▶ [The task]
Report each line of the data that contains the string "WCHA".

Data items:
++++
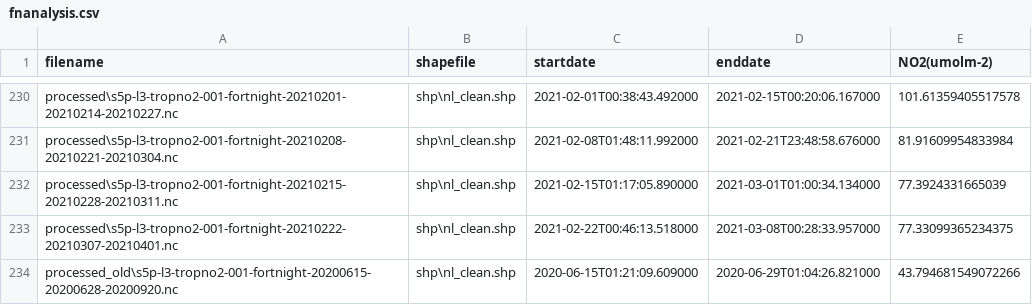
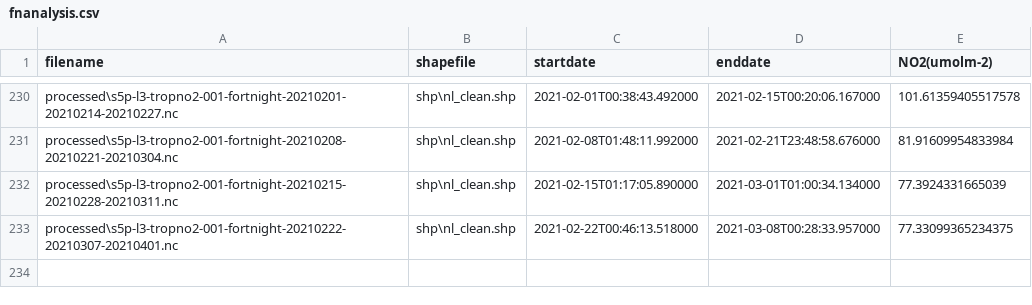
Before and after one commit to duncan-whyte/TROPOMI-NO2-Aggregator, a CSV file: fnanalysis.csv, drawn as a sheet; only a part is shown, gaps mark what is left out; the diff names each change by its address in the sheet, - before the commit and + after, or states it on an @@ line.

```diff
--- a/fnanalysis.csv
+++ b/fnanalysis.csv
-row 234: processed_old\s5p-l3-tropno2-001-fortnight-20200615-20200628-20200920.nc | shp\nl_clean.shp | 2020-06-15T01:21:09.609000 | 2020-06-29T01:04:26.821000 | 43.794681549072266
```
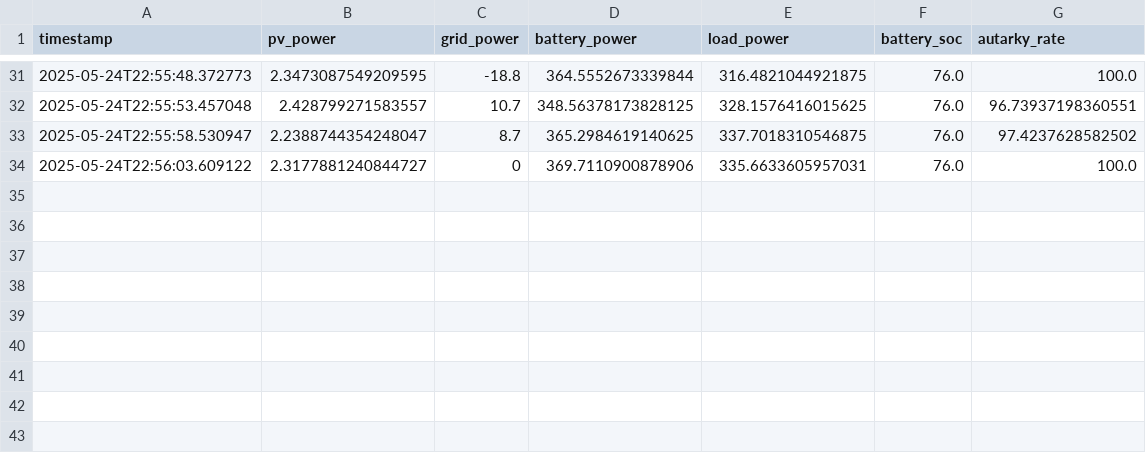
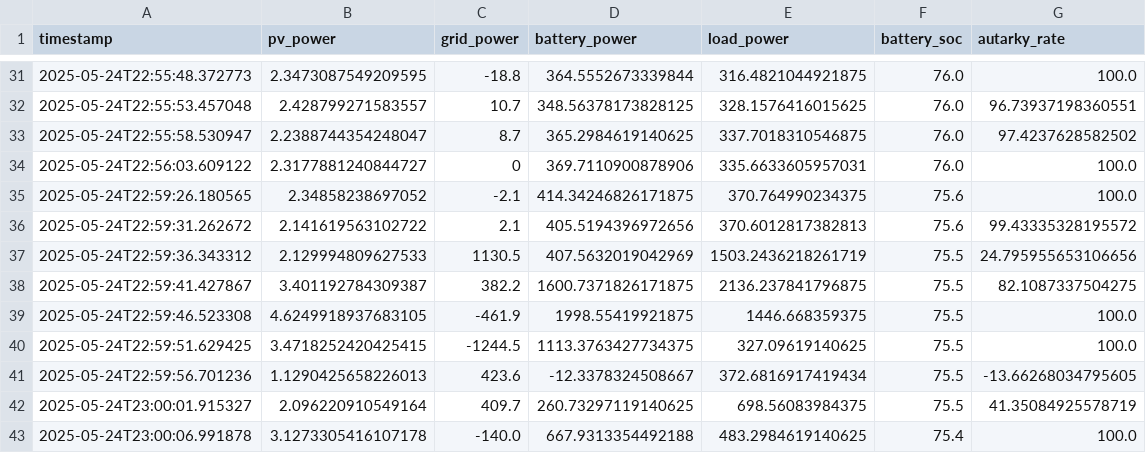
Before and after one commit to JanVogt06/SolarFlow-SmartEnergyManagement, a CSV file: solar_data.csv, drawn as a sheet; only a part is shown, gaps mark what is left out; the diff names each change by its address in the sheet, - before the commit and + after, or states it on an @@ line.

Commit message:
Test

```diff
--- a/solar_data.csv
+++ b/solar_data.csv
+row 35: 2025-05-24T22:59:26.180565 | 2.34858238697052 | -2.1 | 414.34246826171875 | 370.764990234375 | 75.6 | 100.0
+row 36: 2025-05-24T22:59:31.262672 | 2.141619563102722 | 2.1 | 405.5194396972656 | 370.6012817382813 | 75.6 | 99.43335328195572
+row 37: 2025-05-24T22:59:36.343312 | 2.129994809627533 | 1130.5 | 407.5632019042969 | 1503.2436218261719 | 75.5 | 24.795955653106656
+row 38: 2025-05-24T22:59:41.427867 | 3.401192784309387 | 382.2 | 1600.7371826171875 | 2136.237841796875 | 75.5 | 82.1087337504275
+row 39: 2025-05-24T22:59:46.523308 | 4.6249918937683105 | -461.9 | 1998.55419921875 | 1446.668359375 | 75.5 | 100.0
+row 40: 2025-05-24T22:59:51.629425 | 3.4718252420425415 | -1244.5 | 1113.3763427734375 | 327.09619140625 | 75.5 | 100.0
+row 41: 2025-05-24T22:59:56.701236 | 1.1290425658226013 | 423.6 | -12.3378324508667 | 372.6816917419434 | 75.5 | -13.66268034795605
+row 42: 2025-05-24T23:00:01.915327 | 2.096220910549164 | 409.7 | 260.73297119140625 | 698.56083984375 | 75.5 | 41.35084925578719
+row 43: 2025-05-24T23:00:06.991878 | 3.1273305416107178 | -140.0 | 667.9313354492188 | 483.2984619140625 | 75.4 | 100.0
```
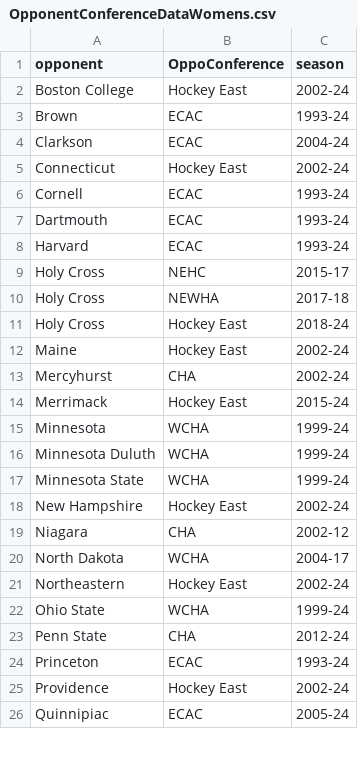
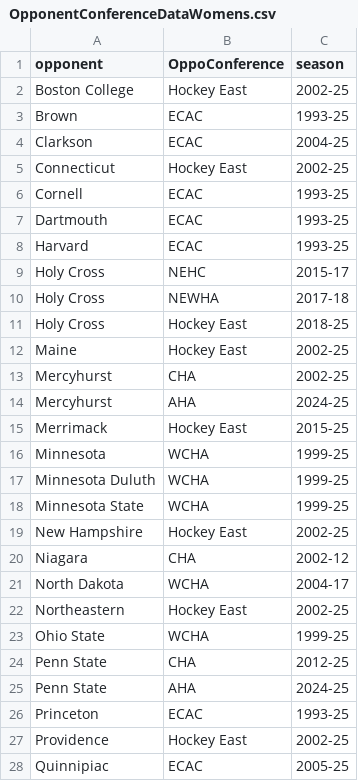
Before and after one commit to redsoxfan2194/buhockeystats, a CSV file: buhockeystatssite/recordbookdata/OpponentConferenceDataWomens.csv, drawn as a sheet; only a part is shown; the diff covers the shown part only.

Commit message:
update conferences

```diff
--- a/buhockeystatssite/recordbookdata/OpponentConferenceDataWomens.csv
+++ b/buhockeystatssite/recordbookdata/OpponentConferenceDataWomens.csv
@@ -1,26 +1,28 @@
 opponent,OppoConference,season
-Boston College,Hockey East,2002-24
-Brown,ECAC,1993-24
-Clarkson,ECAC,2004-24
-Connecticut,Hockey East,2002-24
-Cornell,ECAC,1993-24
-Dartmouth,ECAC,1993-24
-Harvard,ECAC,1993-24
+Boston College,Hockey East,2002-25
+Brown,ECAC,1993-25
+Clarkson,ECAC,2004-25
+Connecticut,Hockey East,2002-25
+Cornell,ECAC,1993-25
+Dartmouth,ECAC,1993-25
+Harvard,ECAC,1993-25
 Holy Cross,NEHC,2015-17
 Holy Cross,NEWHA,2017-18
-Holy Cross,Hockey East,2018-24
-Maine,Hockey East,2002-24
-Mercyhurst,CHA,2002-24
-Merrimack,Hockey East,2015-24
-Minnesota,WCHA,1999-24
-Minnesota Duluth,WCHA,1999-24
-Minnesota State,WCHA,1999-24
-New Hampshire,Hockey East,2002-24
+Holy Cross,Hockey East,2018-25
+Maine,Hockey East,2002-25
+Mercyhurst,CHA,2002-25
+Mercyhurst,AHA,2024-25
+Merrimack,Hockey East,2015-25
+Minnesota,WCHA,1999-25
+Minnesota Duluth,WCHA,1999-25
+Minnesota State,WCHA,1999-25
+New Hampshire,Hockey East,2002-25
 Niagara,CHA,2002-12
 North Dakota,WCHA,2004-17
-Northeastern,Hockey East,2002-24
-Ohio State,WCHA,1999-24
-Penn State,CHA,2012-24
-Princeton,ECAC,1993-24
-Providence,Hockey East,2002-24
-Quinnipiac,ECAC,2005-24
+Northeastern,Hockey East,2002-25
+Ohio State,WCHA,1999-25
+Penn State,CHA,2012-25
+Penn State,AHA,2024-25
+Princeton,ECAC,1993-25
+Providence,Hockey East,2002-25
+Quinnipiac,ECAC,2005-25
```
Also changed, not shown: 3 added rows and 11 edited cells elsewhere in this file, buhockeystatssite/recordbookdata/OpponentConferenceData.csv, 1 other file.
++++
▶ [Result of the task]
-Minnesota,WCHA,1999-24
-Minnesota Duluth,WCHA,1999-24
-Minnesota State,WCHA,1999-24
+Minnesota,WCHA,1999-25
+Minnesota Duluth,WCHA,1999-25
+Minnesota State,WCHA,1999-25
 North Dakota,WCHA,2004-17
-Ohio State,WCHA,1999-24
+Ohio State,WCHA,1999-25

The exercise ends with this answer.